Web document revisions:
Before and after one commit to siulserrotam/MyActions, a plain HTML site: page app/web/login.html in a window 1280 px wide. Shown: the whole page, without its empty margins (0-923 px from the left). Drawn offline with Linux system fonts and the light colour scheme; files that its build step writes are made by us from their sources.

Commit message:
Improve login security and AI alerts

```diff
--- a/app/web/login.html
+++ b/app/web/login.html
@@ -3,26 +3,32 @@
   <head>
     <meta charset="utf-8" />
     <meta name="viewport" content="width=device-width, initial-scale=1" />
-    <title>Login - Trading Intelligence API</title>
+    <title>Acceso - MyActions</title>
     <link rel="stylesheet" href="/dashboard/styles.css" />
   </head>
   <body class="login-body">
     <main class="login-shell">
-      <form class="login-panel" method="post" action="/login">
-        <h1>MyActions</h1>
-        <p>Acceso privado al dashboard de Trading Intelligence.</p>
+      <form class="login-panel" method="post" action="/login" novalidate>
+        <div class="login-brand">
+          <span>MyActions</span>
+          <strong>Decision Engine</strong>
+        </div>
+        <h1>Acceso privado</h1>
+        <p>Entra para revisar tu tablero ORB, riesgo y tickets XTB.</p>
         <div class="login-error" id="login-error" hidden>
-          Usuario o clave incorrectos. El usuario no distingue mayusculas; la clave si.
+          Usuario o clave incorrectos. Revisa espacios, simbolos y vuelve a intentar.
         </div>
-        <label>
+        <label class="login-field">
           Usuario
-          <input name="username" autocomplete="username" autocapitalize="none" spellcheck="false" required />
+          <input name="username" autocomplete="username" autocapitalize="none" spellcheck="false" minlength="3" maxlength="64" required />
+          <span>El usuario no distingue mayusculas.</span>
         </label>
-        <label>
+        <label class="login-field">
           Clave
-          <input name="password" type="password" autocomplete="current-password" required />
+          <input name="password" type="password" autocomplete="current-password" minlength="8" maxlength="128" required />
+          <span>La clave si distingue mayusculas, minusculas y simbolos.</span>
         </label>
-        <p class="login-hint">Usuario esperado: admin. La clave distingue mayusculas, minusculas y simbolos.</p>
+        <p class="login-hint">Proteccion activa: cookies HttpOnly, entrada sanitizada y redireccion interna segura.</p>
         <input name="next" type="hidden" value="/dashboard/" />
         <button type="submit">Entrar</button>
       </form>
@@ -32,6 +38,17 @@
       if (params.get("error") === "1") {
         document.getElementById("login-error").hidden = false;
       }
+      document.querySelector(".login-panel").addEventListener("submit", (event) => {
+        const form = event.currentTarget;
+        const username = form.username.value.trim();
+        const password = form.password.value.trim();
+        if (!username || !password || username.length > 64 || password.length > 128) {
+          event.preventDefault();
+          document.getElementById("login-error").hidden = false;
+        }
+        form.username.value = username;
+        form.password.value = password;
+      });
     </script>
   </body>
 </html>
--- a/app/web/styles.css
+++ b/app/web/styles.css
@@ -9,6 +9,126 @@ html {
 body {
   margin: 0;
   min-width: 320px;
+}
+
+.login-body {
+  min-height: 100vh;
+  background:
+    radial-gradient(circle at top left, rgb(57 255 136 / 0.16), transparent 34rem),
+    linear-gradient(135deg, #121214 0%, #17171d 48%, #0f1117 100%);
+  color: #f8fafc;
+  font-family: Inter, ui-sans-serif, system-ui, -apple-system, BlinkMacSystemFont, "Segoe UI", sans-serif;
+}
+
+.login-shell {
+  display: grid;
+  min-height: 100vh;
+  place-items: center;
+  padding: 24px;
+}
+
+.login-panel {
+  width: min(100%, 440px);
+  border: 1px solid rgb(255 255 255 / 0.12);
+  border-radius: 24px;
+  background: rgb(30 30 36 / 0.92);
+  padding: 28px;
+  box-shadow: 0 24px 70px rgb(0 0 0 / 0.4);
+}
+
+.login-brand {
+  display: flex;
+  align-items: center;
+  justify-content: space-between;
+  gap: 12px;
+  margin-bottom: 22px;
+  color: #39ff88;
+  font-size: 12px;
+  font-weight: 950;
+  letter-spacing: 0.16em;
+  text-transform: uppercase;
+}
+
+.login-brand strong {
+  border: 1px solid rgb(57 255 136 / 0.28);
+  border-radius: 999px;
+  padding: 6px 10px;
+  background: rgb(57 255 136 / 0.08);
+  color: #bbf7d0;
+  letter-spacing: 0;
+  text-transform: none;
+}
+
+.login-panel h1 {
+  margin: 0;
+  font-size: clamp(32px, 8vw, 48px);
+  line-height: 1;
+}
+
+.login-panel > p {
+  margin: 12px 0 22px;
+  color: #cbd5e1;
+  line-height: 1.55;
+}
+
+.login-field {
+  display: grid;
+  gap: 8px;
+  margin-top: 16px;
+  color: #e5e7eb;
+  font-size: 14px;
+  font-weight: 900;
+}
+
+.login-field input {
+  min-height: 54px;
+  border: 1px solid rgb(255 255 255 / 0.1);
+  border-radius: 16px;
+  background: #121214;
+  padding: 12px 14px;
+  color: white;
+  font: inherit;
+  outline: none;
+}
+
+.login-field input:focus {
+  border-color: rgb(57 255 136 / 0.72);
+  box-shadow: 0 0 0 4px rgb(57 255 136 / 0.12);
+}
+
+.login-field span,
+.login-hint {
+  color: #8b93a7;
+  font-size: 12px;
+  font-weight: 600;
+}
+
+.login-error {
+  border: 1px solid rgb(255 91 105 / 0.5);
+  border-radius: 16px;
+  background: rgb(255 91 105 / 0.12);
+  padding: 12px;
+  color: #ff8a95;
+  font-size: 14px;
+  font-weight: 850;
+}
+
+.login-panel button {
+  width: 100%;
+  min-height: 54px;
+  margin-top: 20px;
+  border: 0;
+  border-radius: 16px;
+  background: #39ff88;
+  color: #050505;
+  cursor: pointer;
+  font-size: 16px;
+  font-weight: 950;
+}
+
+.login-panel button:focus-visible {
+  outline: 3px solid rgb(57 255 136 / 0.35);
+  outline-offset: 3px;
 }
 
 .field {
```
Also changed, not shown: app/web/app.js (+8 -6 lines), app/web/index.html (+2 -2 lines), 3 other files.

Problem description: Each of the records should be written out precisely as given.

Completed task:
Before and after one commit to siulserrotam/MyActions, a plain HTML site: page app/web/login.html in a window 1280 px wide. Shown: the whole page, without its empty margins (0-923 px from the left). Drawn offline with Linux system fonts and the light colour scheme; files that its build step writes are made by us from their sources.

Commit message:
Improve login security and AI alerts

```diff
--- a/app/web/login.html
+++ b/app/web/login.html
@@ -3,26 +3,32 @@
   <head>
     <meta charset="utf-8" />
     <meta name="viewport" content="width=device-width, initial-scale=1" />
-    <title>Login - Trading Intelligence API</title>
+    <title>Acceso - MyActions</title>
     <link rel="stylesheet" href="/dashboard/styles.css" />
   </head>
   <body class="login-body">
     <main class="login-shell">
-      <form class="login-panel" method="post" action="/login">
-        <h1>MyActions</h1>
-        <p>Acceso privado al dashboard de Trading Intelligence.</p>
+      <form class="login-panel" method="post" action="/login" novalidate>
+        <div class="login-brand">
+          <span>MyActions</span>
+          <strong>Decision Engine</strong>
+        </div>
+        <h1>Acceso privado</h1>
+        <p>Entra para revisar tu tablero ORB, riesgo y tickets XTB.</p>
         <div class="login-error" id="login-error" hidden>
-          Usuario o clave incorrectos. El usuario no distingue mayusculas; la clave si.
+          Usuario o clave incorrectos. Revisa espacios, simbolos y vuelve a intentar.
         </div>
-        <label>
+        <label class="login-field">
           Usuario
-          <input name="username" autocomplete="username" autocapitalize="none" spellcheck="false" required />
+          <input name="username" autocomplete="username" autocapitalize="none" spellcheck="false" minlength="3" maxlength="64" required />
+          <span>El usuario no distingue mayusculas.</span>
         </label>
-        <label>
+        <label class="login-field">
           Clave
-          <input name="password" type="password" autocomplete="current-password" required />
+          <input name="password" type="password" autocomplete="current-password" minlength="8" maxlength="128" required />
+          <span>La clave si distingue mayusculas, minusculas y simbolos.</span>
         </label>
-        <p class="login-hint">Usuario esperado: admin. La clave distingue mayusculas, minusculas y simbolos.</p>
+        <p class="login-hint">Proteccion activa: cookies HttpOnly, entrada sanitizada y redireccion interna segura.</p>
         <input name="next" type="hidden" value="/dashboard/" />
         <button type="submit">Entrar</button>
       </form>
@@ -32,6 +38,17 @@
       if (params.get("error") === "1") {
         document.getElementById("login-error").hidden = false;
       }
+      document.querySelector(".login-panel").addEventListener("submit", (event) => {
+        const form = event.currentTarget;
+        const username = form.username.value.trim();
+        const password = form.password.value.trim();
+        if (!username || !password || username.length > 64 || password.length > 128) {
+          event.preventDefault();
+          document.getElementById("login-error").hidden = false;
+        }
+        form.username.value = username;
+        form.password.value = password;
+      });
     </script>
   </body>
 </html>
--- a/app/web/styles.css
+++ b/app/web/styles.css
@@ -9,6 +9,126 @@ html {
 body {
   margin: 0;
   min-width: 320px;
+}
+
+.login-body {
+  min-height: 100vh;
+  background:
+    radial-gradient(circle at top left, rgb(57 255 136 / 0.16), transparent 34rem),
+    linear-gradient(135deg, #121214 0%, #17171d 48%, #0f1117 100%);
+  color: #f8fafc;
+  font-family: Inter, ui-sans-serif, system-ui, -apple-system, BlinkMacSystemFont, "Segoe UI", sans-serif;
+}
+
+.login-shell {
+  display: grid;
+  min-height: 100vh;
+  place-items: center;
+  padding: 24px;
+}
+
+.login-panel {
+  width: min(100%, 440px);
+  border: 1px solid rgb(255 255 255 / 0.12);
+  border-radius: 24px;
+  background: rgb(30 30 36 / 0.92);
+  padding: 28px;
+  box-shadow: 0 24px 70px rgb(0 0 0 / 0.4);
+}
+
+.login-brand {
+  display: flex;
+  align-items: center;
+  justify-content: space-between;
+  gap: 12px;
+  margin-bottom: 22px;
+  color: #39ff88;
+  font-size: 12px;
+  font-weight: 950;
+  letter-spacing: 0.16em;
+  text-transform: uppercase;
+}
+
+.login-brand strong {
+  border: 1px solid rgb(57 255 136 / 0.28);
+  border-radius: 999px;
+  padding: 6px 10px;
+  background: rgb(57 255 136 / 0.08);
+  color: #bbf7d0;
+  letter-spacing: 0;
+  text-transform: none;
+}
+
+.login-panel h1 {
+  margin: 0;
+  font-size: clamp(32px, 8vw, 48px);
+  line-height: 1;
+}
+
+.login-panel > p {
+  margin: 12px 0 22px;
+  color: #cbd5e1;
+  line-height: 1.55;
+}
+
+.login-field {
+  display: grid;
+  gap: 8px;
+  margin-top: 16px;
+  color: #e5e7eb;
+  font-size: 14px;
+  font-weight: 900;
+}
+
+.login-field input {
+  min-height: 54px;
+  border: 1px solid rgb(255 255 255 / 0.1);
+  border-radius: 16px;
+  background: #121214;
+  padding: 12px 14px;
+  color: white;
+  font: inherit;
+  outline: none;
+}
+
+.login-field input:focus {
+  border-color: rgb(57 255 136 / 0.72);
+  box-shadow: 0 0 0 4px rgb(57 255 136 / 0.12);
+}
+
+.login-field span,
+.login-hint {
+  color: #8b93a7;
+  font-size: 12px;
+  font-weight: 600;
+}
+
+.login-error {
+  border: 1px solid rgb(255 91 105 / 0.5);
+  border-radius: 16px;
+  background: rgb(255 91 105 / 0.12);
+  padding: 12px;
+  color: #ff8a95;
+  font-size: 14px;
+  font-weight: 850;
+}
+
+.login-panel button {
+  width: 100%;
+  min-height: 54px;
+  margin-top: 20px;
+  border: 0;
+  border-radius: 16px;
+  background: #39ff88;
+  color: #050505;
+  cursor: pointer;
+  font-size: 16px;
+  font-weight: 950;
+}
+
+.login-panel button:focus-visible {
+  outline: 3px solid rgb(57 255 136 / 0.35);
+  outline-offset: 3px;
 }
 
 .field {
```
Also changed, not shown: app/web/app.js (+8 -6 lines), app/web/index.html (+2 -2 lines), 3 other files.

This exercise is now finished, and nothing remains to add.